### AIM OF THE EXERCISE:
In the material beneath, how many lines contain the word "overflow"? Give the count alone.

### PROVIDED RECORDS:
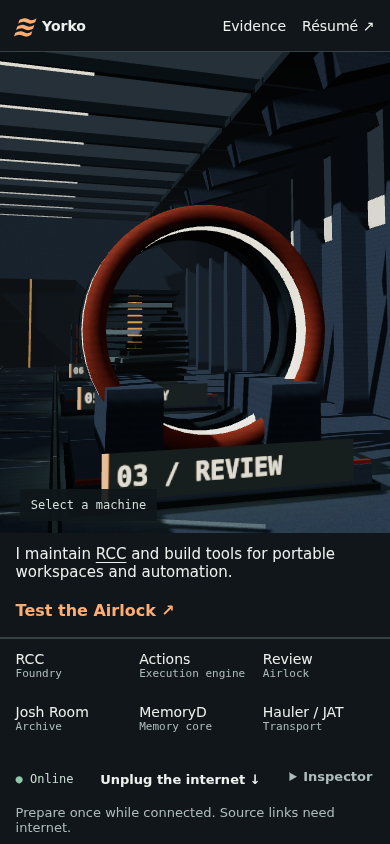
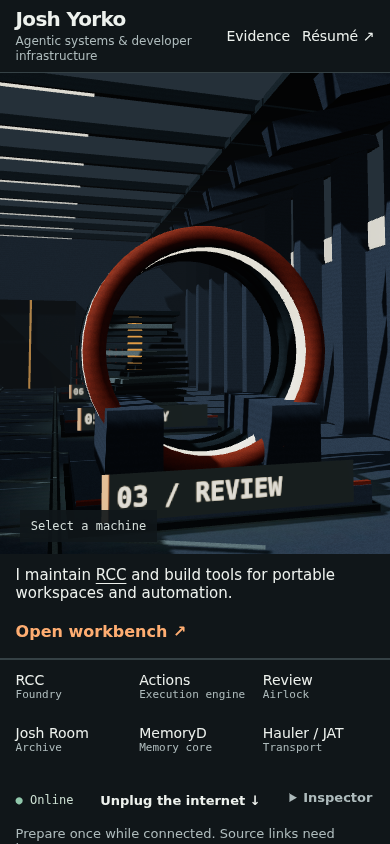
fix(portfolio): lead with Josh Yorko across the landing view

diff --git a/machine-room/src/style.css b/machine-room/src/style.css
@@ -7,3 +7,6 @@ footer{padding-block:12px}.footline{justify-content:flex-start}.footline button,
 @media(max-height:480px) and (orientation:landscape){.hall,#scene{height:56svh;min-height:190px}.identity h1{font-size:42px}}
 @media(max-width:660px){#directory{display:grid;grid-template-columns:repeat(3,minmax(0,1fr));gap:0 12px}#directory a{min-height:48px;font-size:14px}#directory small{font-size:11px}.footline{justify-content:space-between;gap:4px}.identity{background:linear-gradient(90deg,#101619b3,transparent);padding-right:16px}.live+.identity{visibility:hidden}}
 .working .identity,.live+.identity{display:block;visibility:visible;position:absolute;width:1px;height:1px;overflow:hidden;clip-path:inset(50%)}
+
+header:has(.byline){height:auto;min-height:62px;gap:12px;padding-block:8px}.byline h1{font:650 20px/1.1 system-ui;letter-spacing:-.035em;margin:0}.byline p{font:12px/1.25 system-ui;color:var(--dim);margin:4px 0 0}header nav{flex-shrink:0}
+@media(max-width:660px){.byline p{max-width:25ch}header nav{gap:12px}}
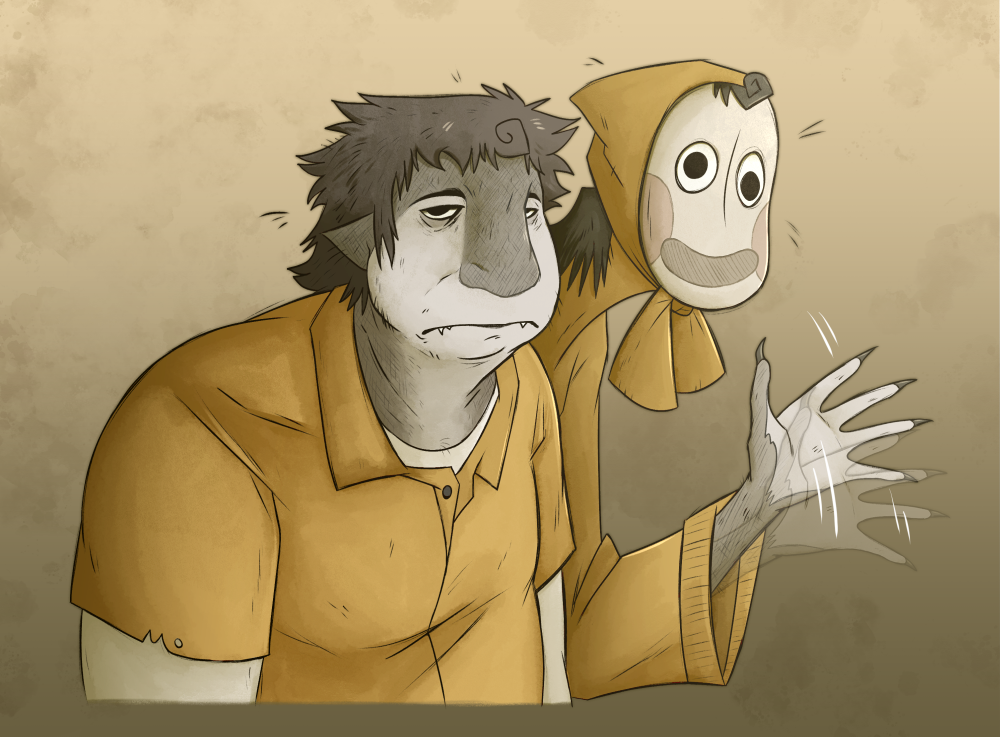
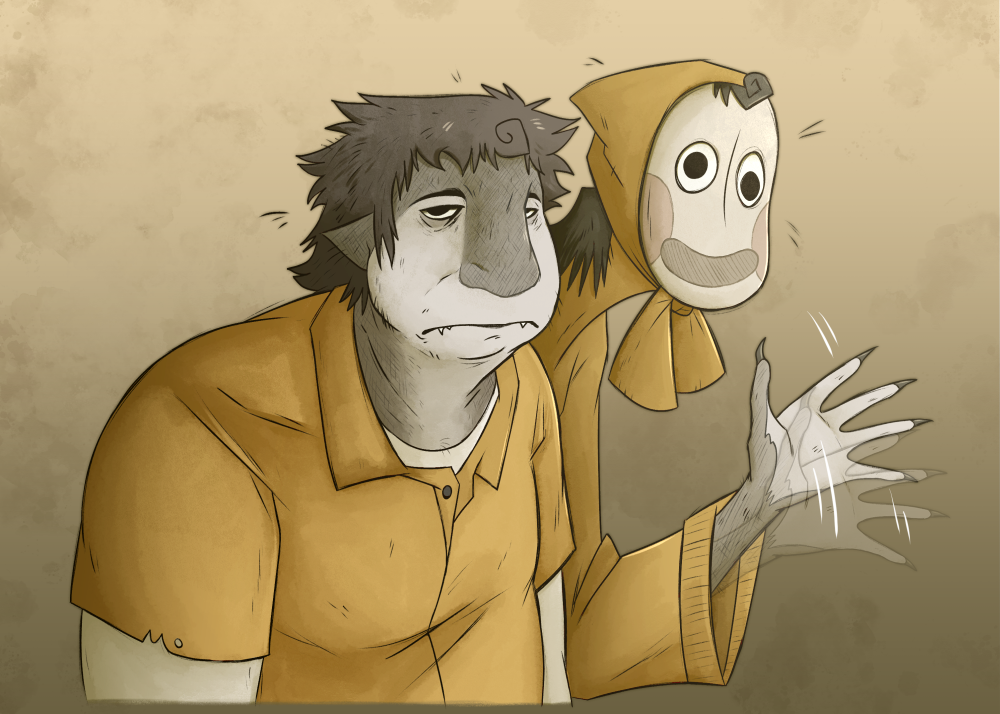
Uploads

Changed region(s): [[0.062, 0.0616, 0.93, 1.0], [0.589, 0.0616, 0.651, 0.1232], [0.775, 0.1541, 0.837, 0.1849]]

diff --git a/illustration.html b/illustration.html
@@ -134,8 +134,8 @@
           </article>
 
           <article class="gallery-card">
-            <a href="https://github.com/PalmettoPeril/Benji-DeMay-Portfolio/blob/main/Illustration_Pieces/Background_Illustration/B_DeMay_BottomFeeder_BG_3.png?raw=true" class="lightbox-trigger">
-              <img src="https://github.com/PalmettoPeril/Benji-DeMay-Portfolio/blob/main/Illustration_Pieces/Background_Illustration/B_DeMay_BottomFeeder_BG_3.png?raw=true" alt="BottomFeeder Background 3" />
+            <a href="https://github.com/PalmettoPeril/Benji-DeMay-Portfolio/blob/main/Illustration_Pieces/Background_Illustration/B_DeMay_BottomFeeder_BG_5.png?raw=true" class="lightbox-trigger">
+              <img src="https://github.com/PalmettoPeril/Benji-DeMay-Portfolio/blob/main/Illustration_Pieces/Background_Illustration/B_DeMay_BottomFeeder_BG_5.png?raw=true" alt="BottomFeeder Background 5" />
             </a>
           </article>
 
@@ -166,6 +166,12 @@
           <article class="gallery-card">
             <a href="https://github.com/PalmettoPeril/Benji-DeMay-Portfolio/blob/main/Illustration_Pieces/Background_Illustration/B_DeMay_MyHouse_Attic.png?raw=true" class="lightbox-trigger">
               <img src="https://github.com/PalmettoPeril/Benji-DeMay-Portfolio/blob/main/Illustration_Pieces/Background_Illustration/B_DeMay_MyHouse_Attic.png?raw=true" alt="MyHouse.WAD Attic" />
+            </a>
+          </article>
+
+          <article class="gallery-card">
+            <a href="https://github.com/PalmettoPeril/Benji-DeMay-Portfolio/blob/main/Illustration_Pieces/Background_Illustration/B_DeMay_BottomFeeder_BG_3.png?raw=true" class="lightbox-trigger">
+              <img src="https://github.com/PalmettoPeril/Benji-DeMay-Portfolio/blob/main/Illustration_Pieces/Background_Illustration/B_DeMay_BottomFeeder_BG_3.png?raw=true" alt="BottomFeeder Background 3" />
             </a>
           </article>
 

diff --git a/styles.css b/styles.css
@@ -162,13 +162,19 @@ button {
   width: 200px;
   height: 200px;
   border-radius: 50%;
+  overflow: hidden;
   background: linear-gradient(135deg, #f2c3a4, #d5785f);
-  color: #1b1414;
   display: grid;
   place-items: center;
-  font-weight: 800;
-  letter-spacing: 0.08em;
   box-shadow: inset 0 0 0 2px rgba(255, 255, 255, 0.28);
+}
+
+.avatar img {
+  width: 100%;
+  height: 100%;
+  object-fit: cover;
+  object-position: center;
+  display: block;
 }
 
 .avatar.small {
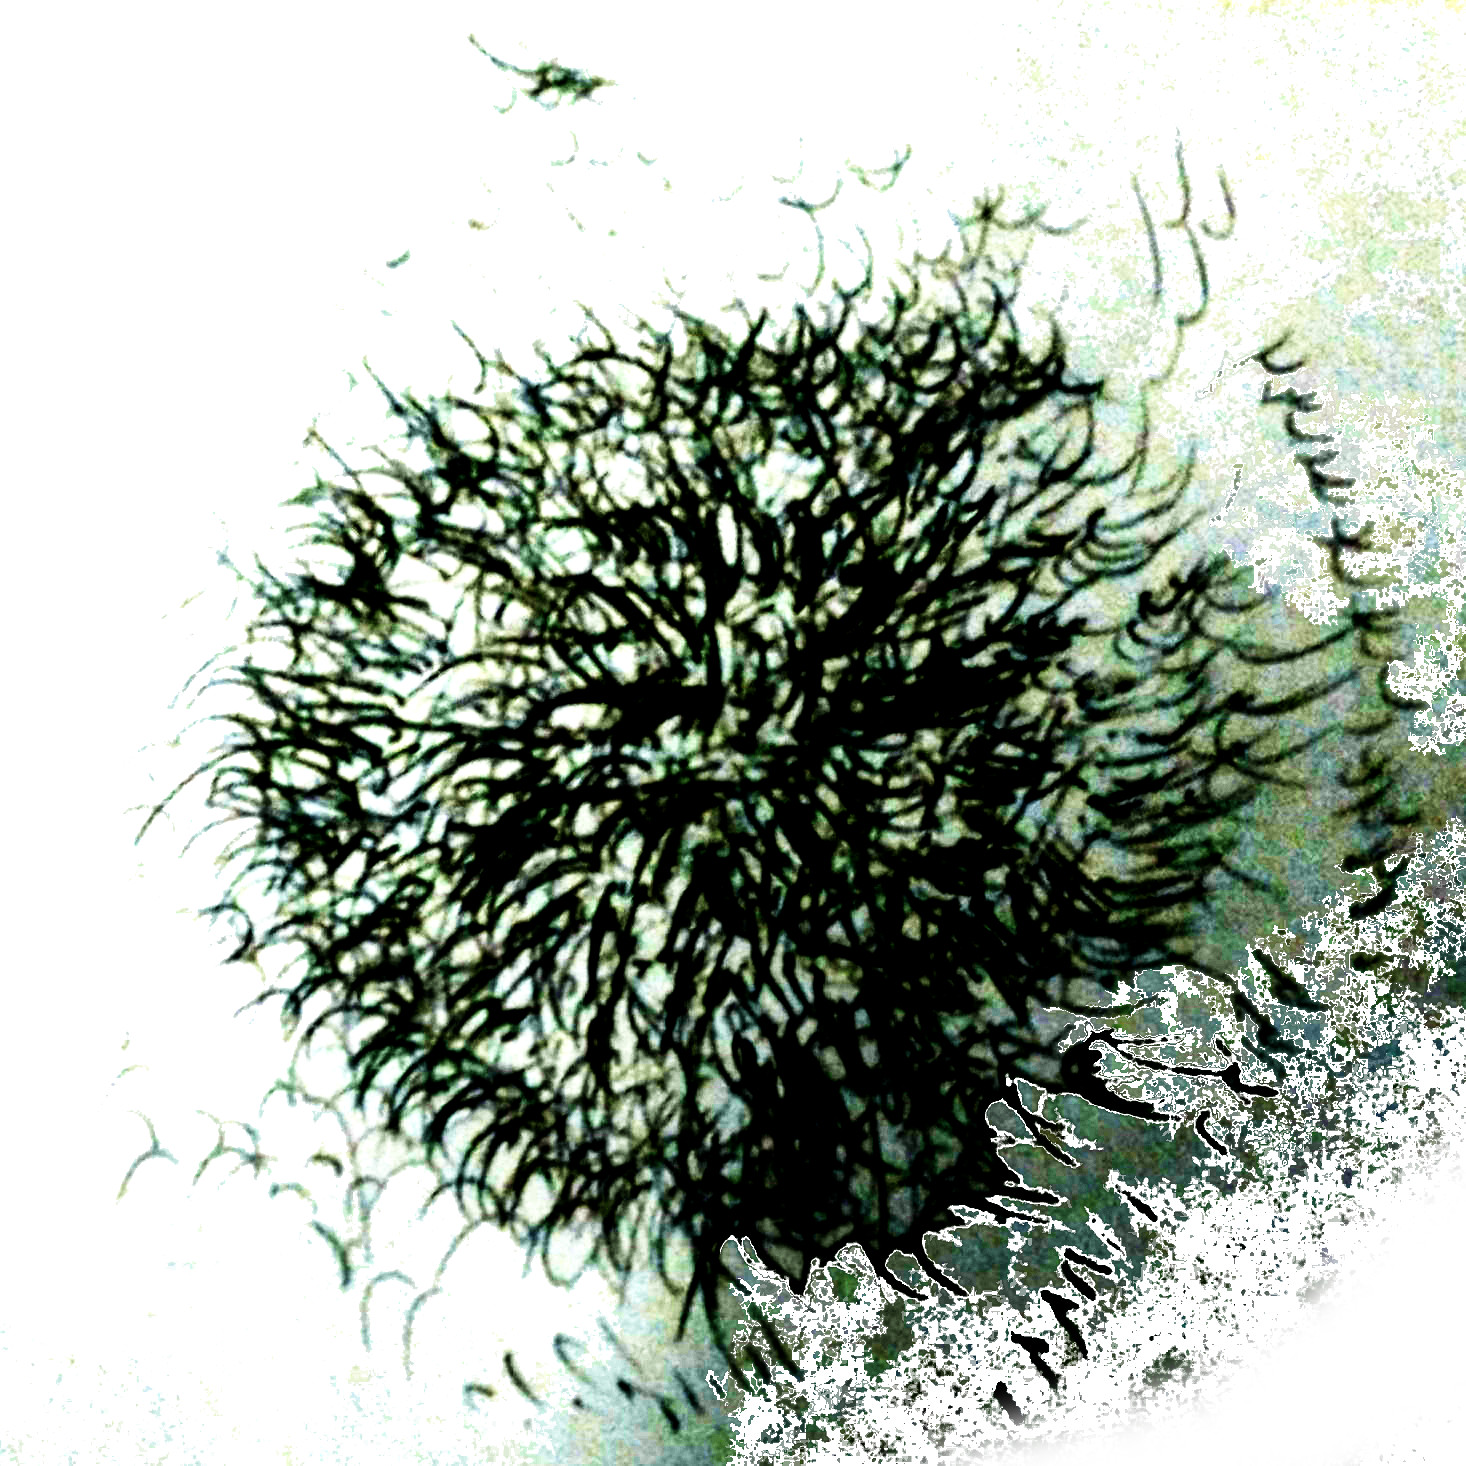
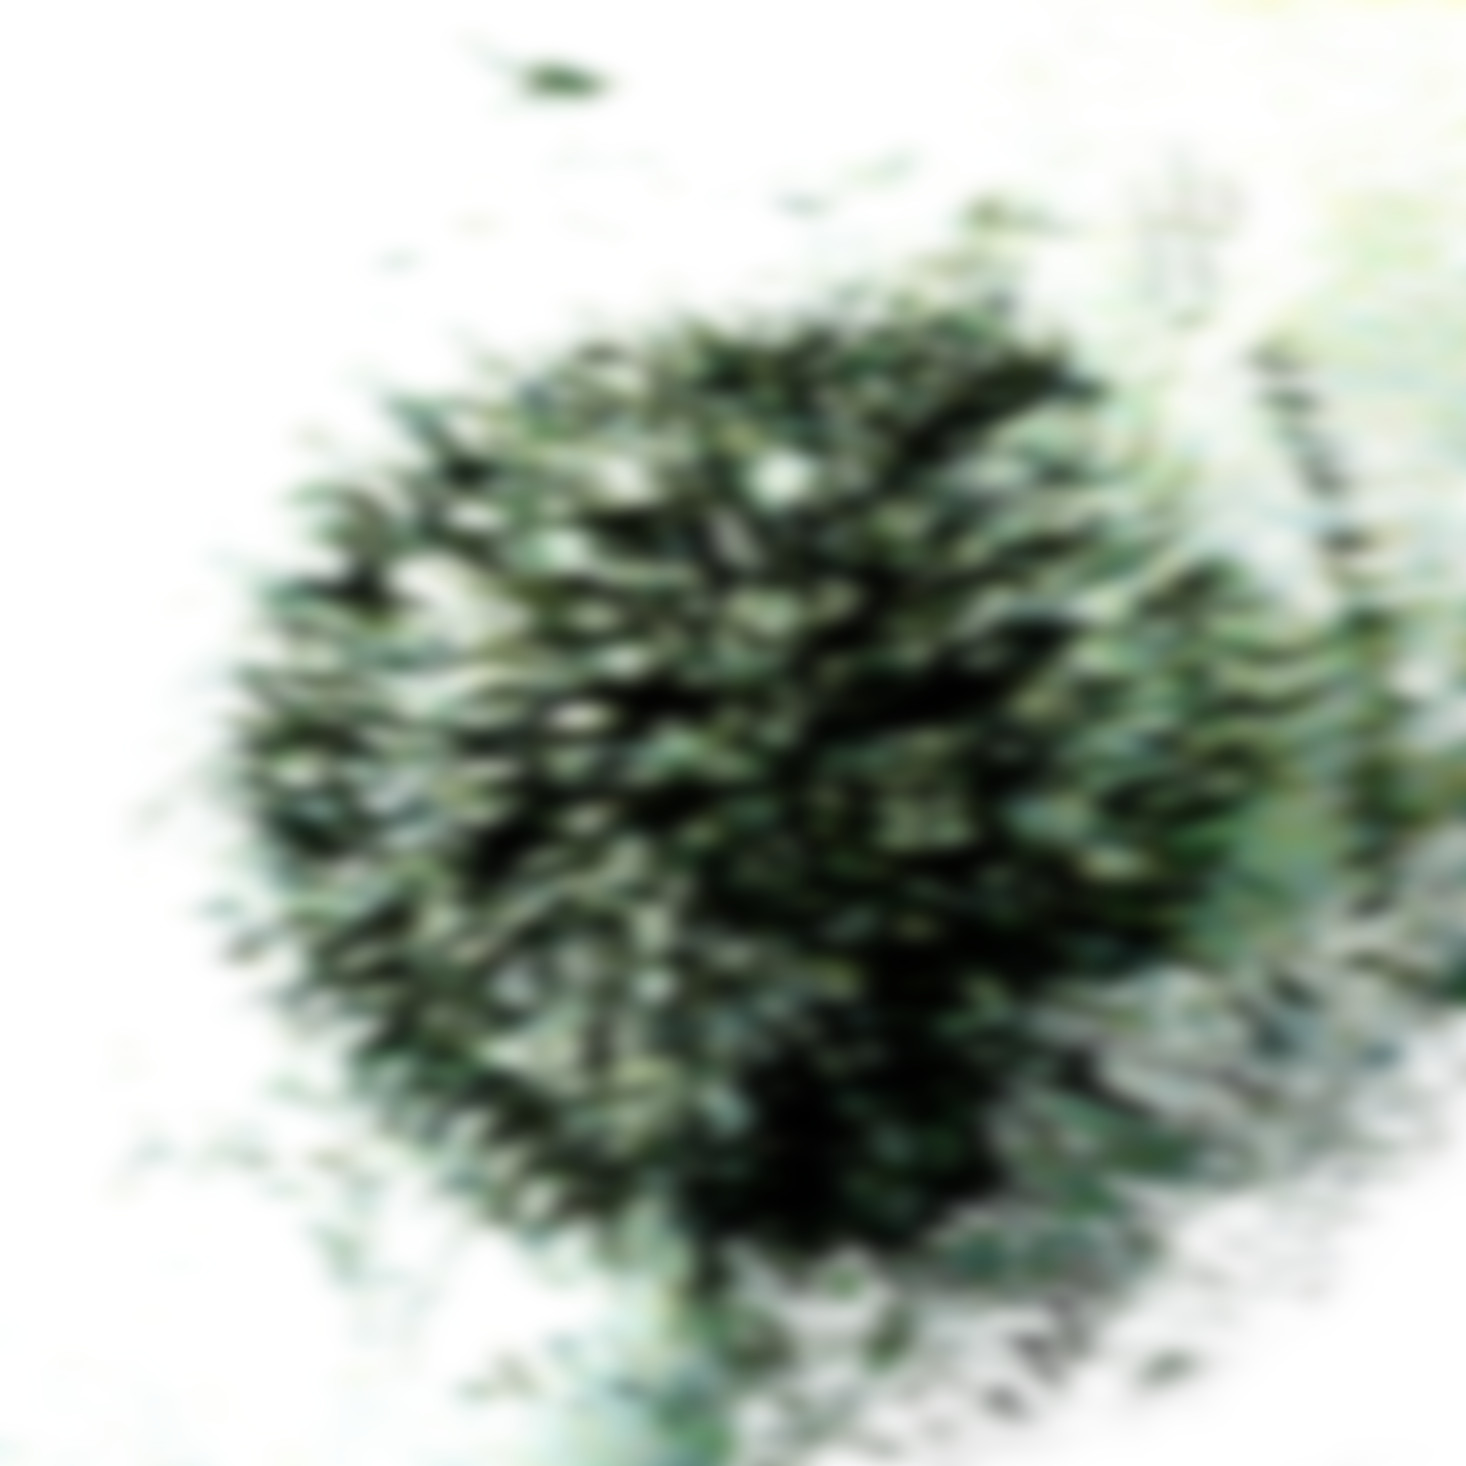
[App][PH] Zlepseni terenu

diff --git a/app/graphic/terrain.php b/app/graphic/terrain.php
@@ -82,7 +82,7 @@ if(false){
 
 
 $cachefile=files\cacheFile(array(1,$ease,$seed,$terrain,$size),'png','terrain');
-if(!file_exists($cachefile) or isset($_GET['notmp'])/* or 1*/) {
+if(!file_exists($cachefile) or isset($_GET['notmp'])/** or 1/**/) {
     //_________________________________________
 
     $source = imagecreatefrompng($file);
@@ -98,9 +98,22 @@ if(!file_exists($cachefile) or isset($_GET['notmp'])/* or 1*/) {
             $shape = imagecreatefromjpeg($fileshape_jpg);
 
 
-        $degrees=rand(0,360);
         $white = imagecolorallocate($shape,255, 255, 255);
-        $shape = imagerotate($shape, $degrees,$white);
+        $transparent = imagecolorallocatealpha($shape,255, 255, 255,127);
+
+
+        //imagecolortransparent($shape,$white);
+
+
+        $shapeA = imagerotate($shape, rand(0,360),$white);
+        $shapeB = imagerotate($shape, rand(0,360),$white);
+
+        //$shape = imagecreate(imagesx($shape),imagesy($shape));//todo [PH] lepe
+
+        imagealphablending($shape,true);
+
+        imagecopyresized($shape,$shapeB,0,imagesy($shape)*(1/3),0,0,imagesx($shape),imagesy($shape)*(2/3),imagesx($shape),imagesy($shape));
+        imagecopyresized($shape,$shapeA,0,imagesy($shape)*(0/2),0,0,imagesx($shape),imagesy($shape)*(2/3),imagesx($shape),imagesy($shape));
 
 
         /*$color = imagecolorat($shape, 5, 5);
@@ -109,6 +122,7 @@ if(!file_exists($cachefile) or isset($_GET['notmp'])/* or 1*/) {
         $b = $color & 0xFF;
         echo($r.','.$g.','.$b);
         exit;*/
+
 
 
         /*header('Content-Type: image/png');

### RESPONSE TO THE TASK:
2